• Problem to solve: Using the entries below, copy out all lines where "DEVLOG" is found.

[Records excerpted from a collection]
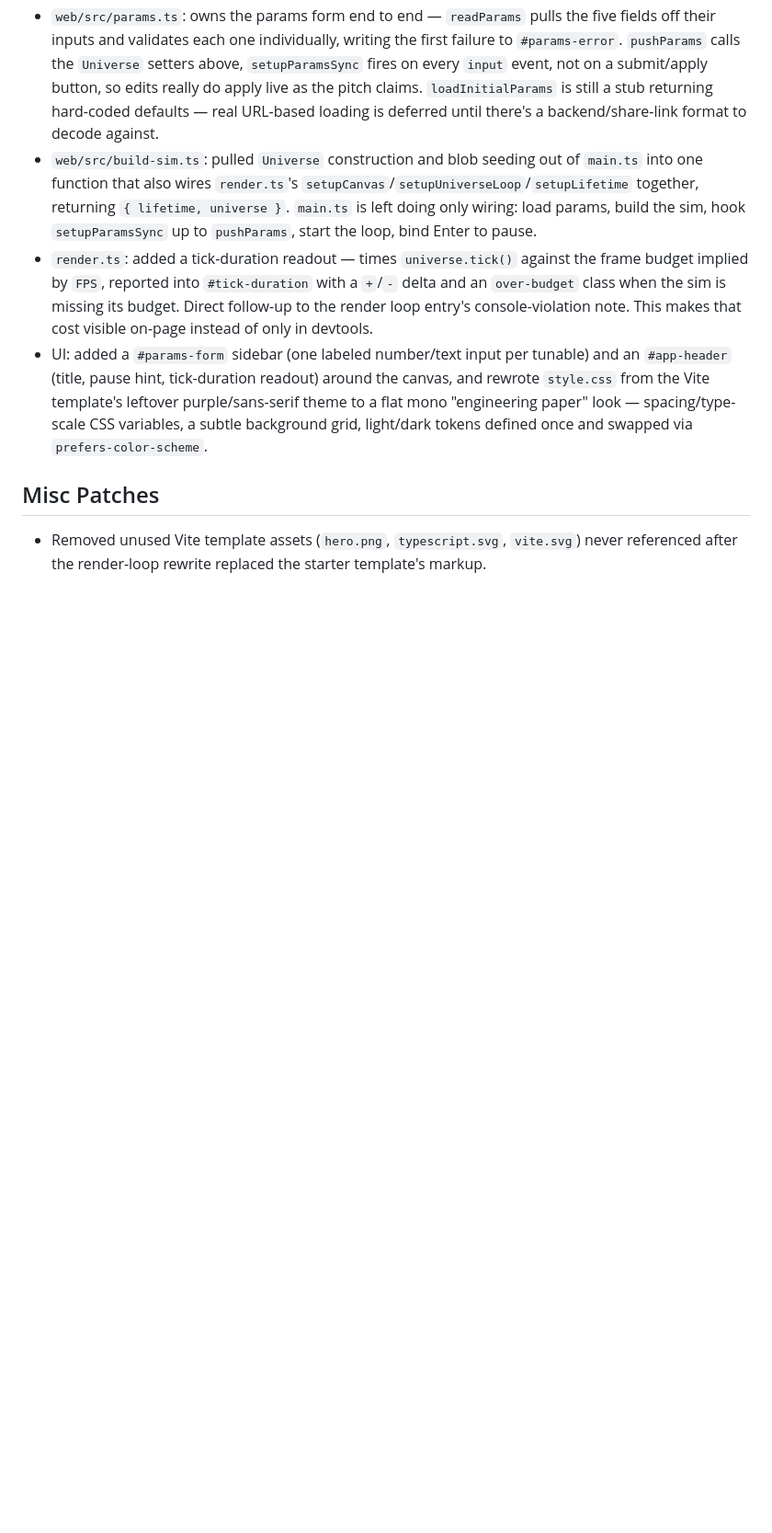
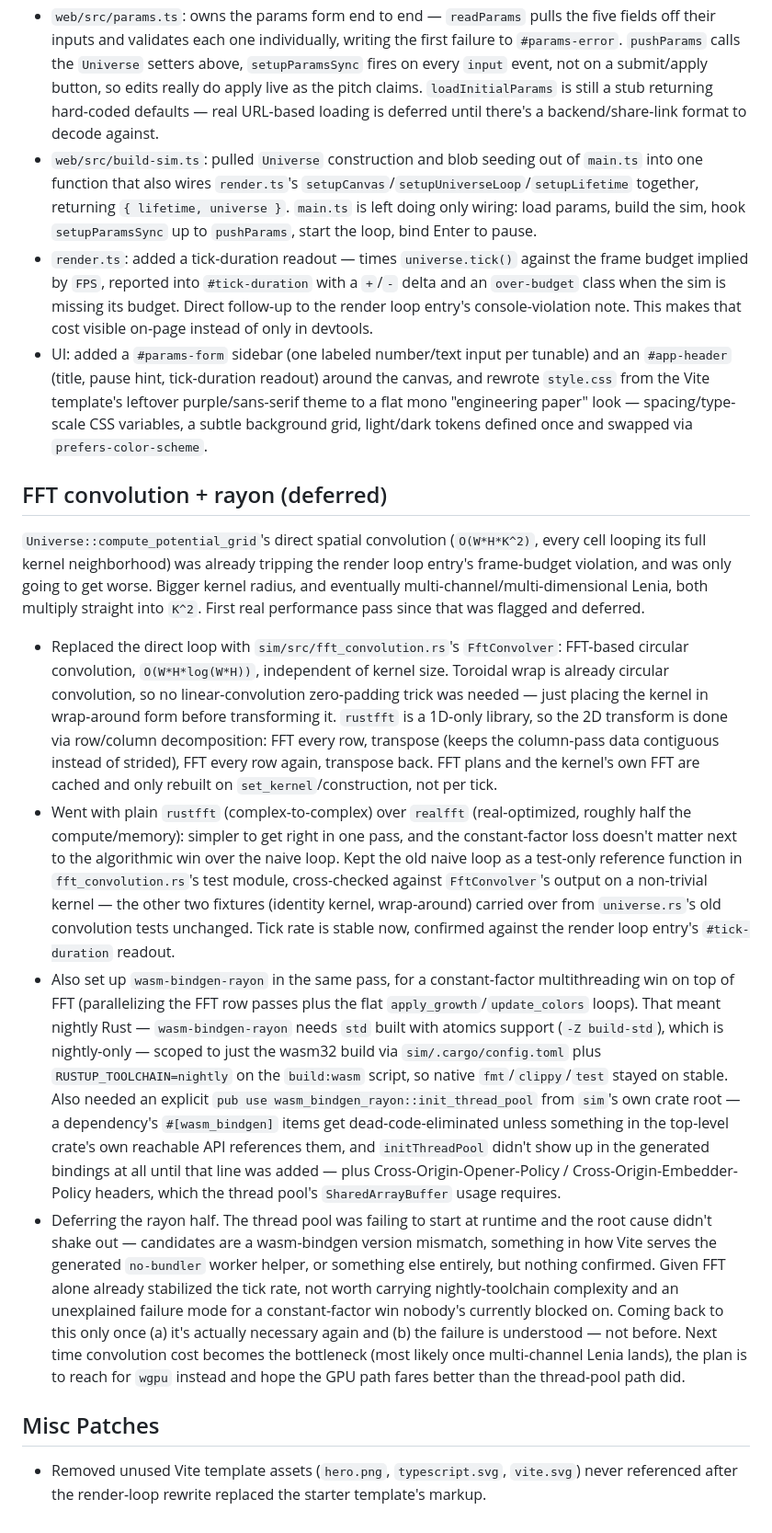
Before and after one commit to YangRCabrera/petri, a Markdown page: DEVLOG.md, the part around one of its changes. Shown at 92% size. Rendered like a GitHub page; blank space fills up the shorter version.

Commit message:
docs: update DEVLOG for FFT convolution

```diff
--- a/DEVLOG.md
+++ b/DEVLOG.md
@@ -260,6 +261,63 @@ pitch.
   background grid, light/dark tokens defined once and swapped via
   `prefers-color-scheme`.
 
+## FFT convolution + rayon (deferred)
+
+`Universe::compute_potential_grid`'s direct spatial convolution
+(`O(W*H*K^2)`, every cell looping its full kernel neighborhood) was
+already tripping the render loop entry's frame-budget violation, and was
+only going to get worse. Bigger kernel radius, and eventually
+multi-channel/multi-dimensional Lenia, both multiply straight into
+`K^2`. First real performance pass since that was flagged and deferred.
+
+- Replaced the direct loop with `sim/src/fft_convolution.rs`'s
+  `FftConvolver`: FFT-based circular convolution, `O(W*H*log(W*H))`,
+  independent of kernel size. Toroidal wrap is already circular
+  convolution, so no linear-convolution zero-padding trick was needed —
+  just placing the kernel in wrap-around form before transforming it.
+  `rustfft` is a 1D-only library, so the 2D transform is done via
+  row/column decomposition: FFT every row, transpose (keeps the
+  column-pass data contiguous instead of strided), FFT every row again,
+  transpose back. FFT plans and the kernel's own FFT are cached and only
+  rebuilt on `set_kernel`/construction, not per tick.
+- Went with plain `rustfft` (complex-to-complex) over `realfft`
+  (real-optimized, roughly half the compute/memory): simpler to get
+  right in one pass, and the constant-factor loss doesn't matter next to
+  the algorithmic win over the naive loop. Kept the old naive loop as a
+  test-only reference function in `fft_convolution.rs`'s test module,
+  cross-checked against `FftConvolver`'s output on a non-trivial kernel
+  — the other two fixtures (identity kernel, wrap-around) carried over
+  from `universe.rs`'s old convolution tests unchanged. Tick rate is
+  stable now, confirmed against the render loop entry's `#tick-duration`
+  readout.
+- Also set up `wasm-bindgen-rayon` in the same pass, for a
+  constant-factor multithreading win on top of FFT (parallelizing the
+  FFT row passes plus the flat `apply_growth`/`update_colors` loops).
+  That meant nightly Rust — `wasm-bindgen-rayon` needs `std` built with
+  atomics support (`-Z build-std`), which is nightly-only — scoped to
+  just the wasm32 build via `sim/.cargo/config.toml` plus
+  `RUSTUP_TOOLCHAIN=nightly` on the `build:wasm` script, so native
+  `fmt`/`clippy`/`test` stayed on stable. Also needed an explicit `pub
+use wasm_bindgen_rayon::init_thread_pool` from `sim`'s own crate root
+  — a dependency's `#[wasm_bindgen]` items get dead-code-eliminated
+  unless something in the top-level crate's own reachable API references
+  them, and `initThreadPool` didn't show up in the generated bindings at
+  all until that line was added — plus Cross-Origin-Opener-Policy /
+  Cross-Origin-Embedder-Policy headers, which the thread pool's
+  `SharedArrayBuffer` usage requires.
+- Deferring the rayon half. The thread pool was failing to start at
+  runtime and the root cause didn't shake out — candidates are a
+  wasm-bindgen version mismatch, something in how Vite serves the
+  generated `no-bundler` worker helper, or something else entirely, but
+  nothing confirmed. Given FFT alone already stabilized the tick rate,
+  not worth carrying nightly-toolchain complexity and an unexplained
+  failure mode for a constant-factor win nobody's currently blocked on.
+  Coming back to this only once (a) it's actually necessary again and
+  (b) the failure is understood — not before. Next time convolution cost
+  becomes the bottleneck (most likely once multi-channel Lenia lands),
+  the plan is to reach for `wgpu` instead and hope the GPU path fares
+  better than the thread-pool path did.
+
 ## Misc Patches
 
 <!-- One line each, newest first: small, cosmetic, no-schema-change
```
Also changed, not shown: other parts of DEVLOG.md (+1 -0 lines).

• Answer to this problem:
Before and after one commit to YangRCabrera/petri, a Markdown page: DEVLOG.md, the part around one of its changes. Shown at 92% size. Rendered like a GitHub page; blank space fills up the shorter version.
docs: update DEVLOG for FFT convolution
--- a/DEVLOG.md
+++ b/DEVLOG.md
Also changed, not shown: other parts of DEVLOG.md (+1 -0 lines).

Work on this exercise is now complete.